On Amarillo (Slim) Preston

“Slim was really the perfect guy for it. He was an extrovert and was corny. And it worked like a charm. The name Amarillo Slim was the perfect guy to win.”

On Doyle Brunson

“At the time, Doyle was the best player. Doyle was the only guy that I ever saw that could sit down and break up a poker game because they didn’t want to face him.”

“(Also), you have a long-life playing poker, but most poker players start slipping when they hit 60. Being 60 is like a guy who is 36 or 37 playing [professional] basketball. As you get older, you are not as alert and your mind doesn’t work as quick. This is why Doyle is so incredible, because he is like a guy who is 50 years old playing in the NBA. He doesn’t play like he once did, but he is so good, he can still play (against the young players of today).”

On Stu Ungar

“There’s never been anybody who dominated a game like Stuey did with Gin. Stuey was so much ahead of everyone else… it’s just amazing. He was just so good. Gin is not as popular now as it once was. Years ago, you went to any country club or anywhere, the whole room was playing Gin. Stuey just dominated it. Here’s what he could do. In seven discards, he could tell almost exactly what your hand was.”

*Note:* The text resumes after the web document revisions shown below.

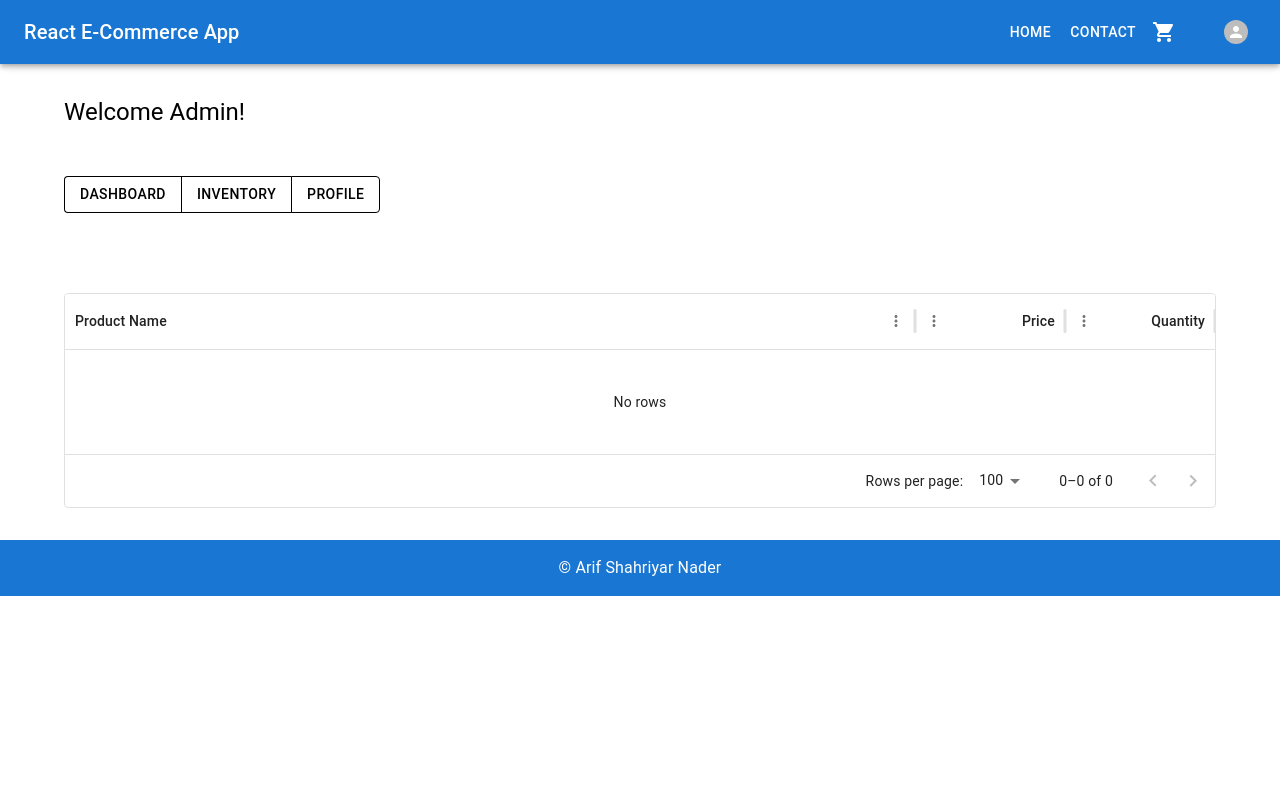
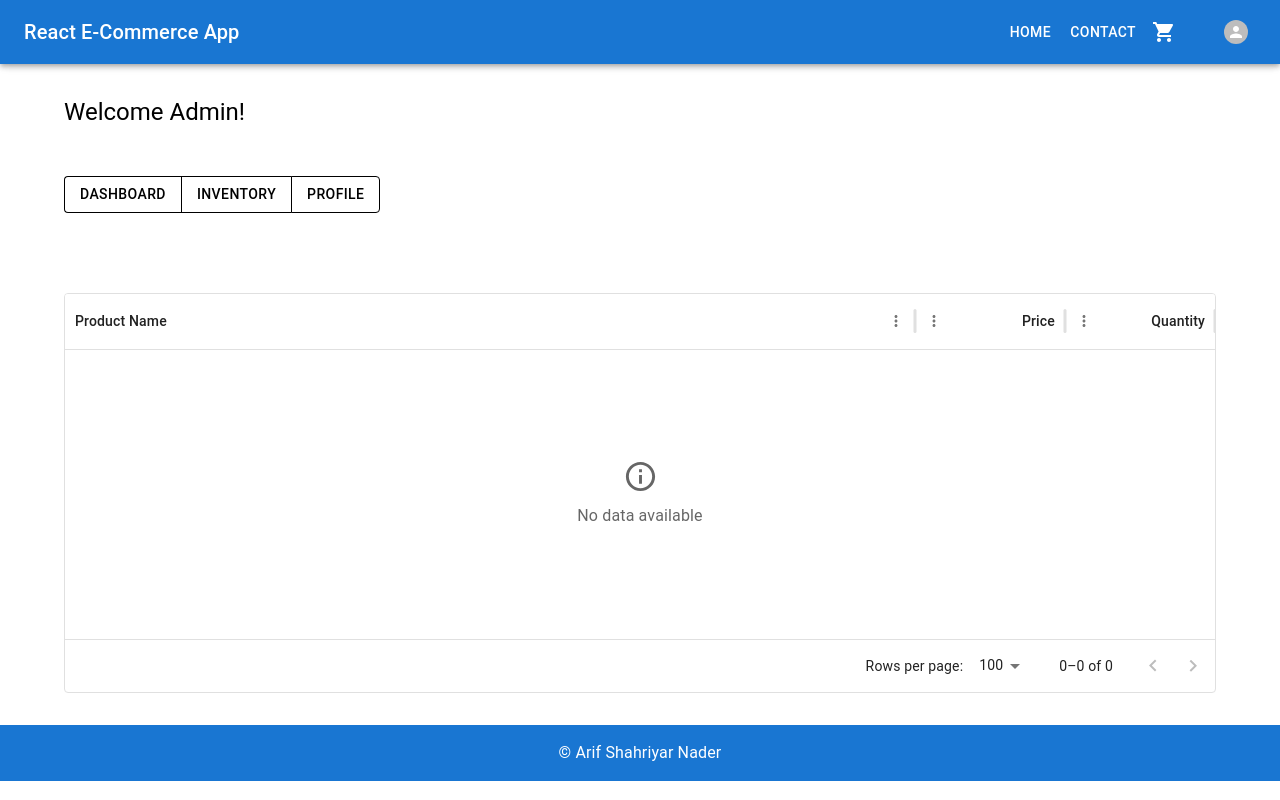
Before and after one commit to arifshahriyarnader/e-commerce-app, a React (Create React App) app in the folder client/: page /admin/inventory in a window 1280 px wide. Built offline with nearby package versions, Linux system fonts and the light colour scheme; no server answers.

Commit message:
Add empty state in Product Table

```diff
--- /dev/null
+++ b/client/src/common/components/TableEmptyState.jsx
@@ -0,0 +1,22 @@
+import { Box, Typography } from '../../common/components'
+import { InfoOutlinedIcon } from '../icons'
+
+export const TableEmptyState = () => {
+  return (
+    <Box
+      sx={{
+        display: 'flex',
+        flexDirection: 'column',
+        alignItems: 'center',
+        justifyContent: 'center',
+        height: '100%',
+        color: 'text.secondary',
+      }}
+    >
+      <InfoOutlinedIcon fontSize="large" />
+      <Typography variant="subtitle1" sx={{ mt: 1 }}>
+        No data available
+      </Typography>
+    </Box>
+  )
+}
--- a/client/src/common/components/index.js
+++ b/client/src/common/components/index.js
@@ -20,10 +20,12 @@ import {
   Badge,
   Menu,
   MenuItem,
-  MenuList
+  MenuList,
+  LinearProgress,
+  CircularProgress,
 } from "@mui/material";
 import { DataGrid } from '@mui/x-data-grid';
-
+export * from './TableEmptyState';
 export {
   Box,
   Button,
@@ -47,5 +49,7 @@ export {
   Menu,
   MenuItem,
   MenuList,
-  DataGrid as Table
+  DataGrid as Table,
+  LinearProgress,
+  CircularProgress,
 };
--- a/client/src/common/icons/index.js
+++ b/client/src/common/icons/index.js
@@ -1,8 +1,13 @@
-import AddShoppingCartIcon from '@mui/icons-material/AddShoppingCart';
-import ImageIcon from '@mui/icons-material/Image';
-import DeleteIcon from '@mui/icons-material/Delete';
-import ShoppingCartIcon from '@mui/icons-material/ShoppingCart';
-export {AddShoppingCartIcon}
-export {ImageIcon}
-export {DeleteIcon}
-export {ShoppingCartIcon}
+import AddShoppingCartIcon from "@mui/icons-material/AddShoppingCart";
+import ImageIcon from "@mui/icons-material/Image";
+import DeleteIcon from "@mui/icons-material/Delete";
+import ShoppingCartIcon from "@mui/icons-material/ShoppingCart";
+import InfoOutlinedIcon from "@mui/icons-material/InfoOutlined";
+
+export {
+  AddShoppingCartIcon,
+  ImageIcon,
+  DeleteIcon,
+  ShoppingCartIcon,
+  InfoOutlinedIcon,
+};
--- a/client/src/components/product/ProductTable.jsx
+++ b/client/src/components/product/ProductTable.jsx
@@ -1,6 +1,8 @@
-import { Box, Table, } from '../../common/components';
+import { useProduct } from '../../api/queries';
+import { Box, Table, TableEmptyState, } from '../../common/components';
 
 export const ProductTable = () => {
+  const {isLoading, products} = useProduct();
   return (
     <Box py={4}>
      <Table columns={[
@@ -21,7 +23,12 @@ export const ProductTable = () => {
       width:150,
       type:'number'
     },
-     ]} rows={[]} />
+     ]} rows={[]} loading={isLoading}
+     slots={{
+      noRowsOverlay:() => <TableEmptyState />,
+     }}
+     sx={{
+      minHeight:400,}} />
     </Box>
   )
 }
```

Binion With Phil Hellmuth In 1989 Credit: WSOPOn Eric Drache

“I think Eric has the best personality of anyone I have ever met in my life. He’s so likable. Eric used to joke, and it’s the truth… he would say that he was the seventh best Stud player in the world. Unfortunately, he said that he played with the six best players in the world.”

On Johnny Chan

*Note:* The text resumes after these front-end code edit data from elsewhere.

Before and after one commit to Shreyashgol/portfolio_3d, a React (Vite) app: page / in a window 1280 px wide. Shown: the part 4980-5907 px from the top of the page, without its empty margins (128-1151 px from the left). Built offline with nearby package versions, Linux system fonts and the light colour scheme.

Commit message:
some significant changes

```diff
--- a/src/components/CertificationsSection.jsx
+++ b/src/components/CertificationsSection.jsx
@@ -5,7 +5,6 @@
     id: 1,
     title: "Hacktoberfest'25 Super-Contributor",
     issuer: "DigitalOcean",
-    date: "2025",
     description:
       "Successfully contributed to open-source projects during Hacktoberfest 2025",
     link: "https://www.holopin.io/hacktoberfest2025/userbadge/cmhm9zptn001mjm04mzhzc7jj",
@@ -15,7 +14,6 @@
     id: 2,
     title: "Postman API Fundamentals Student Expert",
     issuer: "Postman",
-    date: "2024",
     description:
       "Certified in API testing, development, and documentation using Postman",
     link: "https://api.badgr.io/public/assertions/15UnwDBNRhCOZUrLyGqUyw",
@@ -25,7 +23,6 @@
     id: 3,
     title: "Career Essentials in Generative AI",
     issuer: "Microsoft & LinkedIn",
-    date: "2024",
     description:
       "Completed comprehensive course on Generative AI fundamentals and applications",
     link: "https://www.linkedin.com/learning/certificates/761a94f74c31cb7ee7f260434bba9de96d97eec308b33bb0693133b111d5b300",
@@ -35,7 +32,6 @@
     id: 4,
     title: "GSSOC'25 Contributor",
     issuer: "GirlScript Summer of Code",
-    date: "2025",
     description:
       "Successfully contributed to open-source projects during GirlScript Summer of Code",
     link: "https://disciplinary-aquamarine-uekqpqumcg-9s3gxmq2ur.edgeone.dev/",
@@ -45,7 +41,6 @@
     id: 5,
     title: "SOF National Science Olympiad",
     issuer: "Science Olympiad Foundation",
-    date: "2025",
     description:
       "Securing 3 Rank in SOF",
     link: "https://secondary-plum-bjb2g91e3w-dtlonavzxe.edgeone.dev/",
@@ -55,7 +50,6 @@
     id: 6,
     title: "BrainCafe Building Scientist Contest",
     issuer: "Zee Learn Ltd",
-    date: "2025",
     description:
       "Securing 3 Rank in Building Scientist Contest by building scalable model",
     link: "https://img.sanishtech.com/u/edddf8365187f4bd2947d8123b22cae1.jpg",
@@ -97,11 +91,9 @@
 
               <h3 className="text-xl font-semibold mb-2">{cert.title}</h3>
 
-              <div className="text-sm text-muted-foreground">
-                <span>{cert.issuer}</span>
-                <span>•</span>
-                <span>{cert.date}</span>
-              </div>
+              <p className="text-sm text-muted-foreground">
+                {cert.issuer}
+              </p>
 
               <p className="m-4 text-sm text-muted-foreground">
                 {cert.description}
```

“Johnny Chan even today is a great, great poker player. He’s not recognized as much as he should be. The last (several) years, he has been playing over in Macau. There is no telling how much money he has made. Johnny is a very good poker player and is in the very, very top echelon of poker players ever.”

On Phil Hellmuth

“What was unbelievable is Phil was just a college kid at the time. Nobody expected (this young guy) winning the tournament. Of all the people that poker has changed their lives, it really changed the direction of Phil’s life.” ♠

Bernard LeeSince finishing 13th in the 2005 WSOP Main Event, Bernard Lee has cashed in over 100 tournaments, earning nearly $2.5 million while capturing 10 titles, including two WSOP Circuit rings. Lee is considered “The Voice of New England Poker” and is a staple of the poker media as a columnist for ESPN, Card Player, Metrowest Daily News, and his radio program, The Bernard Lee Poker Show. Listen every Tuesday from 6-7 p.m. on terrestrial radio in Boston on the Money Matter Radio Network (102.9 FM, 1120 AM) or download episodes via podcast. Email him at BernardLeePoker@gmail.com and follow him on Instagram, Twitter, and YouTube at Bernard Lee Poker. Visit BernardLeePoker.com for the latest news and information.